**Supplied data:**
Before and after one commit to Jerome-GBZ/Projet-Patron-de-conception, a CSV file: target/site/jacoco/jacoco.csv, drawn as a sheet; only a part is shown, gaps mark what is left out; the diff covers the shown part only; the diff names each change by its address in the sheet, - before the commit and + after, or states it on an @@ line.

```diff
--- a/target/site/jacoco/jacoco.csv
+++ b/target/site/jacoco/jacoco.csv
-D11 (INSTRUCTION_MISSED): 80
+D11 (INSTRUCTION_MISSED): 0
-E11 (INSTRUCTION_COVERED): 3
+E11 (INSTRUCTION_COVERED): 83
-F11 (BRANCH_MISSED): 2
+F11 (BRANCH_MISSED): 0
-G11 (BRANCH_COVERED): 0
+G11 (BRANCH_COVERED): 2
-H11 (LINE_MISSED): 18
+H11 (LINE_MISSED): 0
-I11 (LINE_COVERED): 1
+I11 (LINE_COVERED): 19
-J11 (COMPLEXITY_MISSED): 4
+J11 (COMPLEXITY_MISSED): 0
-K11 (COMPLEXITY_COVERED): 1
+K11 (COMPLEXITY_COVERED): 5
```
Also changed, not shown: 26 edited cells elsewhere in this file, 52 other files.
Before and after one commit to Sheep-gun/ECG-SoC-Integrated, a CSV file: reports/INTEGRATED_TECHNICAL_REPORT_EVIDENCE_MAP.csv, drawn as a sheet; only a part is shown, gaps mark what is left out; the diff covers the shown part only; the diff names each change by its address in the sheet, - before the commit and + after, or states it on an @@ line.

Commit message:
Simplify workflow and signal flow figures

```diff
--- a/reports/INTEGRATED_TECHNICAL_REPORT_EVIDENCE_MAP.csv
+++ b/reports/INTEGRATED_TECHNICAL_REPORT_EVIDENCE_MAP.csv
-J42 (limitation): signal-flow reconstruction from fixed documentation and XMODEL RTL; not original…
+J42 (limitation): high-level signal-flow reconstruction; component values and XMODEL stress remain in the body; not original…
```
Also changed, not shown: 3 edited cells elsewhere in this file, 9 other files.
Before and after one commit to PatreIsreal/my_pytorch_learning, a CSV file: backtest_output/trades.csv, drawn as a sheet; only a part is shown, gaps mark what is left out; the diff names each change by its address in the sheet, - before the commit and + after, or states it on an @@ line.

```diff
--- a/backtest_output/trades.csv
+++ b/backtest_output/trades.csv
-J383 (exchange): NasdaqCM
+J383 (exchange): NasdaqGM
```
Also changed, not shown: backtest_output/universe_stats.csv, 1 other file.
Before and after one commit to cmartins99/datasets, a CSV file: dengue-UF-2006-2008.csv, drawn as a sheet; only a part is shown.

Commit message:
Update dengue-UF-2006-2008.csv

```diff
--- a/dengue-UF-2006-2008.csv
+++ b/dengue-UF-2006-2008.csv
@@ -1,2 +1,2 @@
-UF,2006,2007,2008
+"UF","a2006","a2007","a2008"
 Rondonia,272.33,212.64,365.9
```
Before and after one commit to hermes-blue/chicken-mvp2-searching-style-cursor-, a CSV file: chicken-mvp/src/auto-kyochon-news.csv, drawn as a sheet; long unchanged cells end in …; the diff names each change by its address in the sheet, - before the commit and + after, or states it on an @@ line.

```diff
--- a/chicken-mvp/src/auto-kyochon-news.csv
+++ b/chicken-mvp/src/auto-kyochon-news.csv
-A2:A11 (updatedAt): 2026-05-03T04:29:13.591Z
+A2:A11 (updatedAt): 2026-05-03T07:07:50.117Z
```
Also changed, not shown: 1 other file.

**Task details:** How many lines in the records above contain the word "XMODEL"? Reply with the number and nothing more.

**Response area:** 2